**About this exercise**. Print all the data that follows exactly, images excluded.

**Records for this exercise**.
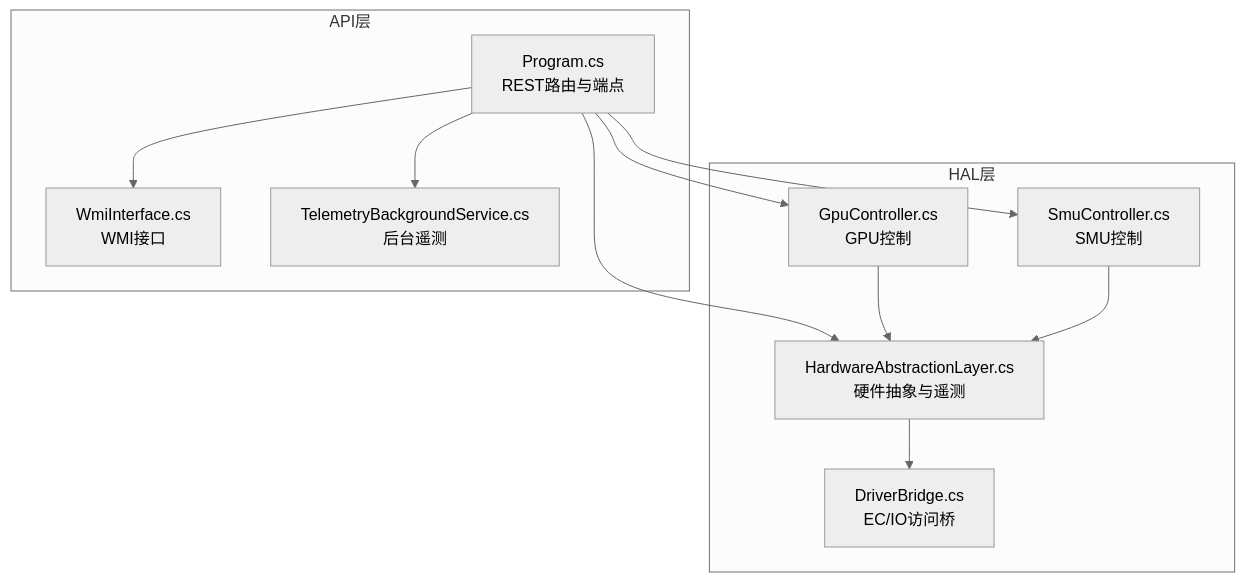
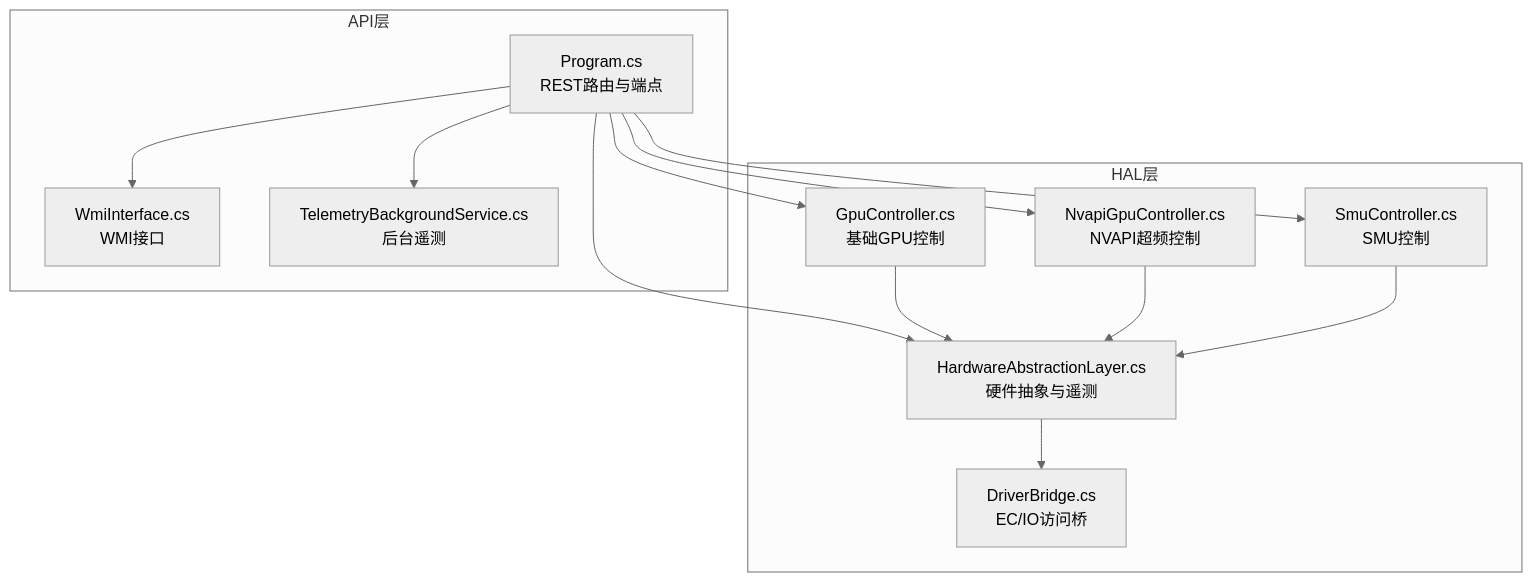
Before and after one commit to KanzakiK/DOUZHANZHE-Control: the first of 6 diagrams in .qoder/repowiki/zh/content/API参考文档/GPU控制器API.md, drawn with Mermaid (neutral theme). The commit also changed other lines of this file and 27 other files, not shown here.

````diff
--- a/.qoder/repowiki/zh/content/API参考文档/GPU控制器API.md
+++ b/.qoder/repowiki/zh/content/API参考文档/GPU控制器API.md
@@ -44,22 +52,25 @@
 ```mermaid
 graph TB
 subgraph "API层"
 API_Program["Program.cs<br/>REST路由与端点"]
 API_Wmi["WmiInterface.cs<br/>WMI接口"]
 API_Telemetry["TelemetryBackgroundService.cs<br/>后台遥测"]
 end
 subgraph "HAL层"
 HAL_Hardware["HardwareAbstractionLayer.cs<br/>硬件抽象与遥测"]
 HAL_Driver["DriverBridge.cs<br/>EC/IO访问桥"]
-HAL_Gpu["GpuController.cs<br/>GPU控制"]
+HAL_Gpu["GpuController.cs<br/>基础GPU控制"]
+HAL_Nvapi["NvapiGpuController.cs<br/>NVAPI超频控制"]
 HAL_Smu["SmuController.cs<br/>SMU控制"]
 end
 API_Program --> HAL_Gpu
+API_Program --> HAL_Nvapi
 API_Program --> HAL_Smu
 API_Program --> HAL_Hardware
 API_Program --> API_Wmi
 API_Program --> API_Telemetry
 HAL_Gpu --> HAL_Hardware
+HAL_Nvapi --> HAL_Hardware
 HAL_Smu --> HAL_Hardware
 HAL_Hardware --> HAL_Driver
 ```
````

**Response**.
Before and after one commit to KanzakiK/DOUZHANZHE-Control: the first of 6 diagrams in .qoder/repowiki/zh/content/API参考文档/GPU控制器API.md, drawn with Mermaid (neutral theme). The commit also changed other lines of this file and 27 other files, not shown here.

````diff
--- a/.qoder/repowiki/zh/content/API参考文档/GPU控制器API.md
+++ b/.qoder/repowiki/zh/content/API参考文档/GPU控制器API.md
@@ -44,22 +52,25 @@
 ```mermaid
 graph TB
 subgraph "API层"
 API_Program["Program.cs<br/>REST路由与端点"]
 API_Wmi["WmiInterface.cs<br/>WMI接口"]
 API_Telemetry["TelemetryBackgroundService.cs<br/>后台遥测"]
 end
 subgraph "HAL层"
 HAL_Hardware["HardwareAbstractionLayer.cs<br/>硬件抽象与遥测"]
 HAL_Driver["DriverBridge.cs<br/>EC/IO访问桥"]
-HAL_Gpu["GpuController.cs<br/>GPU控制"]
+HAL_Gpu["GpuController.cs<br/>基础GPU控制"]
+HAL_Nvapi["NvapiGpuController.cs<br/>NVAPI超频控制"]
 HAL_Smu["SmuController.cs<br/>SMU控制"]
 end
 API_Program --> HAL_Gpu
+API_Program --> HAL_Nvapi
 API_Program --> HAL_Smu
 API_Program --> HAL_Hardware
 API_Program --> API_Wmi
 API_Program --> API_Telemetry
 HAL_Gpu --> HAL_Hardware
+HAL_Nvapi --> HAL_Hardware
 HAL_Smu --> HAL_Hardware
 HAL_Hardware --> HAL_Driver
 ```
````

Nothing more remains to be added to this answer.